CANNES, FRANCE — Nobody can sell a movie like Harvey Weinstein.
As the co-chairman (with brother Bob) of The Weinstein Company, and before that Miramax films, he’s the movie impresario who turned art house films into mainstream attractions and Academy Awards campaigning into a blood sport.
He’s amassed enough golden hardware to make any mantelpiece shudder, among them Best Picture wins for The English Patient, Shakespeare in Love, Chicago, The King’s Speech and The Artist.
He’s a combination of carnival barker and rainmaker, commonly referred to as Harvey because, hey, who else would we be talking about?
So when Harvey Weinstein summons the press hordes to attend his annual dog-and-pony show at the Cannes Film Festival, essentially hijacking us from our movie-watching duties, people pay heed and show up. Even if it means blowing off a competition screening for a Palme d’Or-contending film.
Which is what happened Thursday night. Instead of catching the 4:45 p.m. showing of Son of Saul, the Holocaust drama that is the feature debut of promising Hungarian director Laszlo Nemes, hundreds of Harvey watchers crammed into a sweltering ballroom at the Hotel Majestic Barrière on the Croisette, for a chance to nibble on free snacks, drink from a free bar and to watch a “sizzle reel” of short clips from upcoming TWC offerings.
Among them was Quentin Tarantino’s The Hateful Eight, the eighth movie by the director of Pulp Fiction, which won the Palme d’Or in 1994.
It’s also the eighth film that Harvey has made with Tarantino, a fact happily made note of when our host suddenly appeared on stage to greet us, dressed in an untucked white dress shirt and black slacks, that made him look like a guru of some kind.
“It’s the best marriage I’ve had — don’t tell Georgina!” Harvey joked, referring to his second wife, Georgina Chapman.
It was the possibility that Tarantino might also be at the event that likely encouraged many people to show up. He’s always good for a quote or three about the state of movies, as when he made an unscheduled appearance at Cannes last year to decry digital projection as the death of film.
But at the very least, we’d be seeing footage of a new Tarantino movie — The Hateful Eight is due later this year — and that’s always an event.
Tarantino didn’t show, although Harvey did manage to snag two members of the Palme d’Or jury, Jake Gyllenhaal and Sienna Miller, who may also have been playing hooky from their official Cannes duties. They were there to help promote TWC, in particular two films they’ll be appearing in: Gyllenhaal in the Antoine Fuqua’s boxing drama Southpaw and Miller in John Wells’ comedy Adam Jones, which stars Bradley Cooper as a take-no-prisoners celebrity chef.

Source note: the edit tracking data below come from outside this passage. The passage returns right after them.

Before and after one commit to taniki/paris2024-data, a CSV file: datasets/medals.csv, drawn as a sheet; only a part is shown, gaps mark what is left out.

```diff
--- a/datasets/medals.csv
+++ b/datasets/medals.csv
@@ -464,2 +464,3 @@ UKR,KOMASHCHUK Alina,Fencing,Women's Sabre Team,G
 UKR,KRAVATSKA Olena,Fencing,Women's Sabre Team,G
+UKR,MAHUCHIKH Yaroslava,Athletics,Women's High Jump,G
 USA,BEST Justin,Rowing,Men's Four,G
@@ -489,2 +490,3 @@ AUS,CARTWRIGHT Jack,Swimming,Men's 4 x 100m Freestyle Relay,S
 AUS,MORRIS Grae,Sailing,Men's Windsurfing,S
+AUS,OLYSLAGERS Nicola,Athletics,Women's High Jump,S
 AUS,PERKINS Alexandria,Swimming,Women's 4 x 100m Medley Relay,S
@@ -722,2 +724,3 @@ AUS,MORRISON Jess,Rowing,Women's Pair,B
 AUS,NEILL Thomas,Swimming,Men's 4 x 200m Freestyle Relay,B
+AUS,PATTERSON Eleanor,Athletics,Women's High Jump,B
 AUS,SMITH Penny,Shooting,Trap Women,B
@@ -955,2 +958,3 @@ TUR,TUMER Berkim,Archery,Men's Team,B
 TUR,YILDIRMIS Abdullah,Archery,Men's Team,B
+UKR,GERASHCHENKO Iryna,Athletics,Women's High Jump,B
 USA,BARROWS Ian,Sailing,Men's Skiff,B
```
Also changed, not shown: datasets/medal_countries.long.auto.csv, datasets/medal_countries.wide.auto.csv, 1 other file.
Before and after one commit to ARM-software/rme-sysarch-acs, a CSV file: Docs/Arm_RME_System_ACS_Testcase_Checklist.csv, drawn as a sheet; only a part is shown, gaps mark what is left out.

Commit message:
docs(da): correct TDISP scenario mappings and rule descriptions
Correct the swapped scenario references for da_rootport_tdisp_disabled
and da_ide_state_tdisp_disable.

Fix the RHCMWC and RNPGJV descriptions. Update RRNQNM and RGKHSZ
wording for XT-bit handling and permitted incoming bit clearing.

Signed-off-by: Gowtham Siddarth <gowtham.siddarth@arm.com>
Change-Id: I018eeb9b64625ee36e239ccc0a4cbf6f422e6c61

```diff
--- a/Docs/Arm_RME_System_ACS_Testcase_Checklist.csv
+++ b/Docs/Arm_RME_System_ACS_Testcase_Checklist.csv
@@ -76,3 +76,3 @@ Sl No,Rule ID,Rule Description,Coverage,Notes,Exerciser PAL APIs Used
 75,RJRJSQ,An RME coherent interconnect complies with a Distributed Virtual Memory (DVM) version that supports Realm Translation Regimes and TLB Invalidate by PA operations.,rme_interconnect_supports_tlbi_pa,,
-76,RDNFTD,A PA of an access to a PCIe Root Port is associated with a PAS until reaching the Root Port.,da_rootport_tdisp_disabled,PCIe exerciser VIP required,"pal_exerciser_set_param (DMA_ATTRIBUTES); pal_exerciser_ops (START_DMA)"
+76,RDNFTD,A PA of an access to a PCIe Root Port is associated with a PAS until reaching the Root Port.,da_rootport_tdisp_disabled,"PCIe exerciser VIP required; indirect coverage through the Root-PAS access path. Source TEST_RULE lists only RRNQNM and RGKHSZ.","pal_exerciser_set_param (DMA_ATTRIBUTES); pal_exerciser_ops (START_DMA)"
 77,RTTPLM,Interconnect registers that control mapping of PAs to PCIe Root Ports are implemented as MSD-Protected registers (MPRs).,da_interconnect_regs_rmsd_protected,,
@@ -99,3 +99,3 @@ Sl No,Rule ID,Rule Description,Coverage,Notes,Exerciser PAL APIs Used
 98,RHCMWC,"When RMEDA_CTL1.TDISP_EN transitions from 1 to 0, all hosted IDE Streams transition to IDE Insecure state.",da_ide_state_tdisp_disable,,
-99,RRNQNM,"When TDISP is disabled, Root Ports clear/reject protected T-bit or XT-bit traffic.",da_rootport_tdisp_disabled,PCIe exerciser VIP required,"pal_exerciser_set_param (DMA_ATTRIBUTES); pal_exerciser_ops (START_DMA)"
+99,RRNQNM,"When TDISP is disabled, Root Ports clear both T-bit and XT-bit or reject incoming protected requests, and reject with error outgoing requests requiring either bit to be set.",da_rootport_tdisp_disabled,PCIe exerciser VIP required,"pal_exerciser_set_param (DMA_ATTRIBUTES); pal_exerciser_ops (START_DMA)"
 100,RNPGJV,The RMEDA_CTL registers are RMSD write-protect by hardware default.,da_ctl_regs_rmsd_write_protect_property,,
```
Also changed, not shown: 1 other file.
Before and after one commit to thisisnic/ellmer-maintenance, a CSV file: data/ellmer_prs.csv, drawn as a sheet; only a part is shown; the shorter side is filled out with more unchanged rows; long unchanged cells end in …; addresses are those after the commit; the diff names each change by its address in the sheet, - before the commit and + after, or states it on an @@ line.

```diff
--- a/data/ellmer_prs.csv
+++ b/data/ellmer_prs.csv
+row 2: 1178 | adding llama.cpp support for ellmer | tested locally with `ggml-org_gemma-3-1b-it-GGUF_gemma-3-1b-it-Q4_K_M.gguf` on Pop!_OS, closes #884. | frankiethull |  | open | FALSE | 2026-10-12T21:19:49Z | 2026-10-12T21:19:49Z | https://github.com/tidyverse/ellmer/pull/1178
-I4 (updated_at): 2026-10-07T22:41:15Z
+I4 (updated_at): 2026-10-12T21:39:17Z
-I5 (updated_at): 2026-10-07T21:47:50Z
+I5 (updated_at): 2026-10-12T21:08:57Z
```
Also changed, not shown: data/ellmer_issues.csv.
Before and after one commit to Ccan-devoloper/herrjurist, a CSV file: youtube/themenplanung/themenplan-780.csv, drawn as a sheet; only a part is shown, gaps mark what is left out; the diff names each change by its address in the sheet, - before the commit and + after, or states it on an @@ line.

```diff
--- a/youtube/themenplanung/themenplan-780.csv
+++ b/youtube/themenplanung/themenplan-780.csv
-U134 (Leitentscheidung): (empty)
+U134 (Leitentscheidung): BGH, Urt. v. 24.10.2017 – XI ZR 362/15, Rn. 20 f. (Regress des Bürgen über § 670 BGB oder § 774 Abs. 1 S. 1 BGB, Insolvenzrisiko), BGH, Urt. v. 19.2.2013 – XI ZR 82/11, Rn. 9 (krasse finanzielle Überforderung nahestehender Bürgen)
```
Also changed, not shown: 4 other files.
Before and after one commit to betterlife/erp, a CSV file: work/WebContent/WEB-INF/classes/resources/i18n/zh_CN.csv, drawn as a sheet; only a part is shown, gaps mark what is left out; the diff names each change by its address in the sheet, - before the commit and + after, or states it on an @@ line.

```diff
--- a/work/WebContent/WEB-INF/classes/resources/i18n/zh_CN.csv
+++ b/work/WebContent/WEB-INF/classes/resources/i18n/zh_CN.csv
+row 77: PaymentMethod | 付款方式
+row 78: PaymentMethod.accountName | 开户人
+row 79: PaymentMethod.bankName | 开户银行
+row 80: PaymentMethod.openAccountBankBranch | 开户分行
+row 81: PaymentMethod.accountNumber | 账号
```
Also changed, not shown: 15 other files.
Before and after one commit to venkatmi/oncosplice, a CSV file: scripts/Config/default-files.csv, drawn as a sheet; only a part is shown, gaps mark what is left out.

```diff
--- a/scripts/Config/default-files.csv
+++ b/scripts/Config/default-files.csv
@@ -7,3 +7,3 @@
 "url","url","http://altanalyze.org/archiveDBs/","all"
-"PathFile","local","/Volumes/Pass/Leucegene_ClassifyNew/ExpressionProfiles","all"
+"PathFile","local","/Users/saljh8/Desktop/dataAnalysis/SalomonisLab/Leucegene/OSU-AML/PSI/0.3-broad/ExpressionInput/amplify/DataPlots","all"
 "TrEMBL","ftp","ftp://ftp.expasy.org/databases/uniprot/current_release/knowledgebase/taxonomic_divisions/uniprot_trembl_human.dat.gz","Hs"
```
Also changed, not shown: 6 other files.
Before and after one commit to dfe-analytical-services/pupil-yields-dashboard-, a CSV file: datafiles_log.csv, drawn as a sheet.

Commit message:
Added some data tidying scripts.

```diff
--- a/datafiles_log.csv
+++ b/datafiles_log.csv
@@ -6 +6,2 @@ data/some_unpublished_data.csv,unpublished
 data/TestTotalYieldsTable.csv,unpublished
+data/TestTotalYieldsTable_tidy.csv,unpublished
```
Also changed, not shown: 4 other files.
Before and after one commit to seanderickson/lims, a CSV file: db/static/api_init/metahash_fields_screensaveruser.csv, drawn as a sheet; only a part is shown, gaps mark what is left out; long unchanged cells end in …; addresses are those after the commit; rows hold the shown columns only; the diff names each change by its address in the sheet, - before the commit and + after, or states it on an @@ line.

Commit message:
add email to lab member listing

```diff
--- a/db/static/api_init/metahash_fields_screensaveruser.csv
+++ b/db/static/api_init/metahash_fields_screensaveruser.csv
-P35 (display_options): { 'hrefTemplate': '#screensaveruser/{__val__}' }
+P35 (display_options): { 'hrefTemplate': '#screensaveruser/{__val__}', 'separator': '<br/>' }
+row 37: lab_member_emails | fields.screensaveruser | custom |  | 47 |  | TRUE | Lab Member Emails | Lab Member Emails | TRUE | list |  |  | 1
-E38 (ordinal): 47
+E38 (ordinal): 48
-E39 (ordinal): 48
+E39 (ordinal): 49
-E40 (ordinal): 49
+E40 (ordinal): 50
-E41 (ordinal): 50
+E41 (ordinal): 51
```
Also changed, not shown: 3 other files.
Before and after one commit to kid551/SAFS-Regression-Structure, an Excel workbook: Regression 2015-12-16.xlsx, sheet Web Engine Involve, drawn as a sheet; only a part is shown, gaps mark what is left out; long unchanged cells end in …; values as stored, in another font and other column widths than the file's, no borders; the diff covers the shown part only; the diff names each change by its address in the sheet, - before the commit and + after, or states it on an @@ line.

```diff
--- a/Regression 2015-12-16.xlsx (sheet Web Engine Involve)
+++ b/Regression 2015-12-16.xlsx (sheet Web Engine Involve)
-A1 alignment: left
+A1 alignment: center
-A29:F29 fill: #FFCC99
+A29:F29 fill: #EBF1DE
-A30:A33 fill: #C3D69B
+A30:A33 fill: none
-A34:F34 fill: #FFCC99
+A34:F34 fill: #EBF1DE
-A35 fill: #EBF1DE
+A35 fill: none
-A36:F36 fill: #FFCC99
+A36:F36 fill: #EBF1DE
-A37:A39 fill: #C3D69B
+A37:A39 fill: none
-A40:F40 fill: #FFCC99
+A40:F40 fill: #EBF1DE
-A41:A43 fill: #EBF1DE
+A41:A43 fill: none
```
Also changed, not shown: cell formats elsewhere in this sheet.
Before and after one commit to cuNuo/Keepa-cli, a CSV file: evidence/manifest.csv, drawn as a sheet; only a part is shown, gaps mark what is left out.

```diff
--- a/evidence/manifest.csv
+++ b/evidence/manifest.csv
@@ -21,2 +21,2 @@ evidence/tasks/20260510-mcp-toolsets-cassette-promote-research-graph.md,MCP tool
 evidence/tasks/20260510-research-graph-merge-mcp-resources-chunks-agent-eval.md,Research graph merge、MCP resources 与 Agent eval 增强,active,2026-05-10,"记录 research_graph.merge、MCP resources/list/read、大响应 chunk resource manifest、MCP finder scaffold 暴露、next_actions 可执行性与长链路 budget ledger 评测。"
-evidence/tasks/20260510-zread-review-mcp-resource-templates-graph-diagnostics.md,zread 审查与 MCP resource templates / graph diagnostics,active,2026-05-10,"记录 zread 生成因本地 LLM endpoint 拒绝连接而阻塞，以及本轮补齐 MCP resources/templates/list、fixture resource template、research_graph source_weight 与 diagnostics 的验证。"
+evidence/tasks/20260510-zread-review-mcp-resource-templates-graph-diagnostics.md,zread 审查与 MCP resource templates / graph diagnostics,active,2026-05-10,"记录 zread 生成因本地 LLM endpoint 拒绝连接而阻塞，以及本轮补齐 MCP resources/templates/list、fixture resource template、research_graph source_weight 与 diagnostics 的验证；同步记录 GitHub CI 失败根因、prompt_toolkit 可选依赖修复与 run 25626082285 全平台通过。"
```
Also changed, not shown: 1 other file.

Also on hand to spread the TWC gospel was Alicia Vikander, the Swedish actress who is currently the hottest thing going, thanks to her mesmerizing turn as an extremely lifelike robot in Alex Garland’s sci-fi drama Ex Machina.
Clearly Harvey’s new “It Girl,” she has a small role in Adam Jones and a leading one in Justin Chadwick’s Tulip Fever, a period romance set in the art world of the Amsterdam of the 17th century.
It was all very jolly as the sizzle reel proceeded, showing advance clips that included three films premiering this week at the festival: Todd Haynes’ Carol and Justin Kurzel’s Macbeth, both in contention for the Palme; and Mark Osborne’s animated children’s film The Little Prince, which will screen out of competition.
But a funny thing happened on the way to The Hateful Eight, which Harvey had cannily saved until the very last of the approximately 35-minute reel. The sizzle was turning into fizzle.
The movies all started to blur into each other — what, there’s going to be two boxing pics from TWC? (The other is Hands of Stone, the Roberto Duran biopic directed by Jonathan Jakubowicz, starring Edgar Ramirez and Robert De Niro).
Then came The Hateful Eight, finally, but what brief footage we saw of it makes it seem as if Tarantino just brought together some of his favourite actors — including Samuel L. Jackson, Kurt Russell, Tim Roth and Michael Madsen — into one room to glower at and talk tough to each other.
I didn’t hear a single memorable line, unlike three years ago when a Harvey event at Cannes unveiled Tarantino’s Django Unchained, Paul Thomas Anderson’s The Master and David O. Russell’s Silver Linings Playbook.
Now that was a sizzle reel. Maybe Harvey was trying to sell too much to too many people this year. Maybe I didn’t drink enough of the free rosé.
Or maybe I should stop doubting and start believing that when the time comes to fully unleash these pics to the world, Harvey will make them all seem like the second coming of electricity.
After the Harvey event, I got in line for the 10 p.m. screening of Son of Saul. On the way, I got a “Royale with Cheese” at the McDonald’s across from the Palais, fondly remembering John Travolta’s riff from Pulp Fiction.
Now that was a burger.